Start of Block

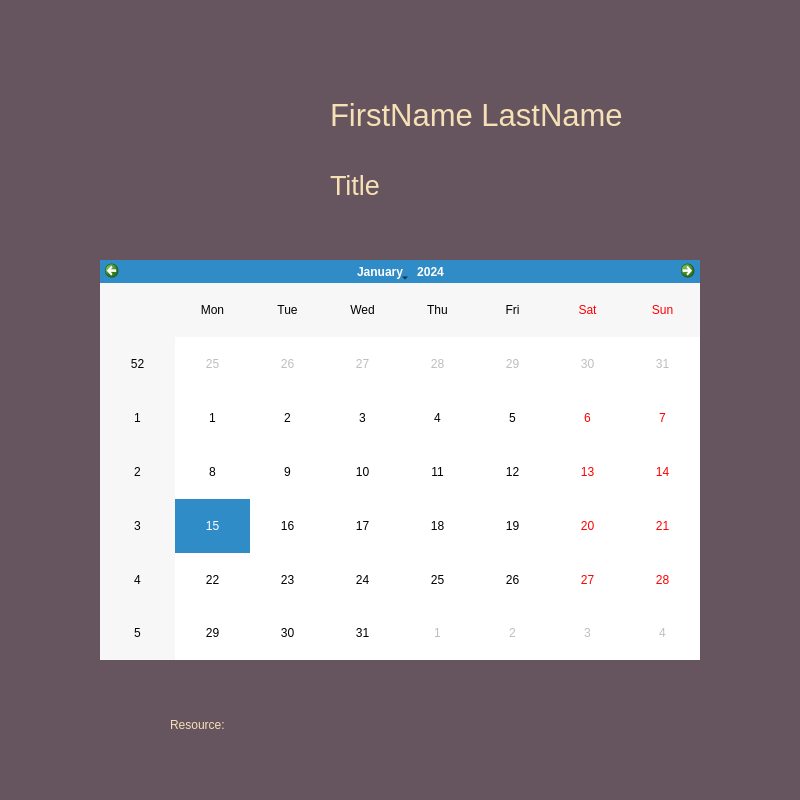
Qt form client/GUI/home.ui (ball2004244/KIPE-member-management) before a commit.
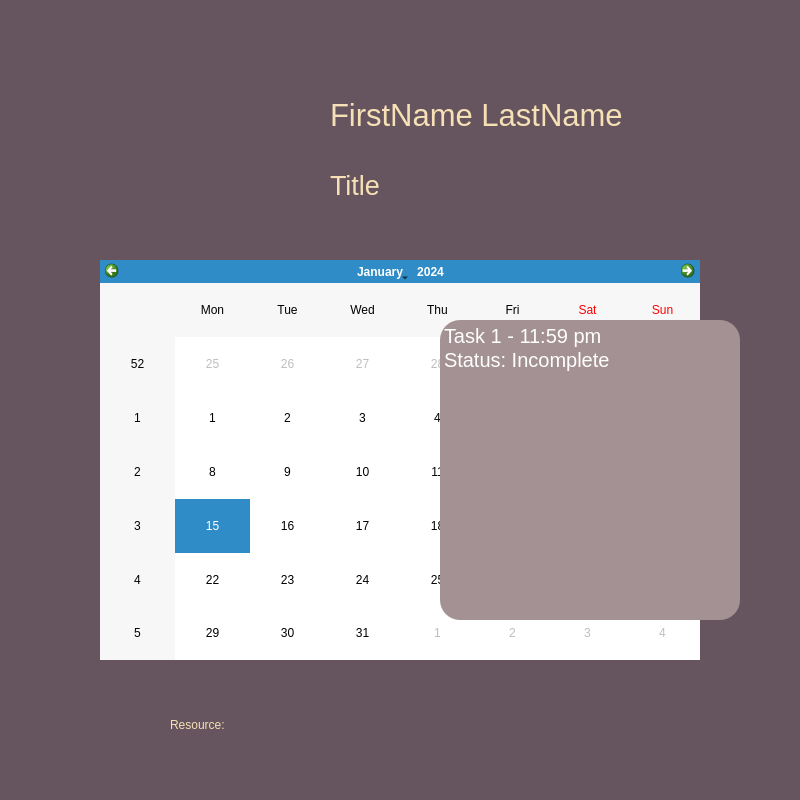
The same form after that commit. Icons and pictures are not drawn.

The edit to the form file:
```diff
--- a/client/GUI/home.ui
+++ b/client/GUI/home.ui
@@ -301,6 +301,30 @@
       <bool>false</bool>
      </property>
     </widget>
+    <widget class="QTextBrowser" name="task_browser">
+     <property name="geometry">
+      <rect>
+       <x>440</x>
+       <y>320</y>
+       <width>300</width>
+       <height>300</height>
+      </rect>
+     </property>
+     <property name="styleSheet">
+      <string notr="true">border-radius: 20px;
+background-color: rgb(163, 145, 147);
+font-size: 20px;
+color: white;</string>
+     </property>
+     <property name="html">
+      <string>&lt;!DOCTYPE HTML PUBLIC &quot;-//W3C//DTD HTML 4.0//EN&quot; &quot;http://www.w3.org/TR/REC-html40/strict.dtd&quot;&gt;
+&lt;html&gt;&lt;head&gt;&lt;meta name=&quot;qrichtext&quot; content=&quot;1&quot; /&gt;&lt;style type=&quot;text/css&quot;&gt;
+p, li { white-space: pre-wrap; }
+&lt;/style&gt;&lt;/head&gt;&lt;body style=&quot; font-family:'MS Shell Dlg 2'; font-size:20px; font-weight:400; font-style:normal;&quot;&gt;
+&lt;p style=&quot; margin-top:0px; margin-bottom:0px; margin-left:0px; margin-right:0px; -qt-block-indent:0; text-indent:0px;&quot;&gt;&lt;span style=&quot; font-size:20px;&quot;&gt;Task 1 - 11:59 pm&lt;/span&gt;&lt;/p&gt;
+&lt;p style=&quot; margin-top:0px; margin-bottom:0px; margin-left:0px; margin-right:0px; -qt-block-indent:0; text-indent:0px;&quot;&gt;&lt;span style=&quot; font-size:20px;&quot;&gt;Status: Incomplete&lt;/span&gt;&lt;/p&gt;&lt;/body&gt;&lt;/html&gt;</string>
+     </property>
+    </widget>
    </widget>
   </widget>
  </widget>
```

End of Block

ABOUT THIS TASK ▸
Copy every single line of the material above that holds "widget".

WRITTEN RESPONSE ▸
     </widget>
+    <widget class="QTextBrowser" name="task_browser">
+    </widget>
    </widget>
   </widget>
  </widget>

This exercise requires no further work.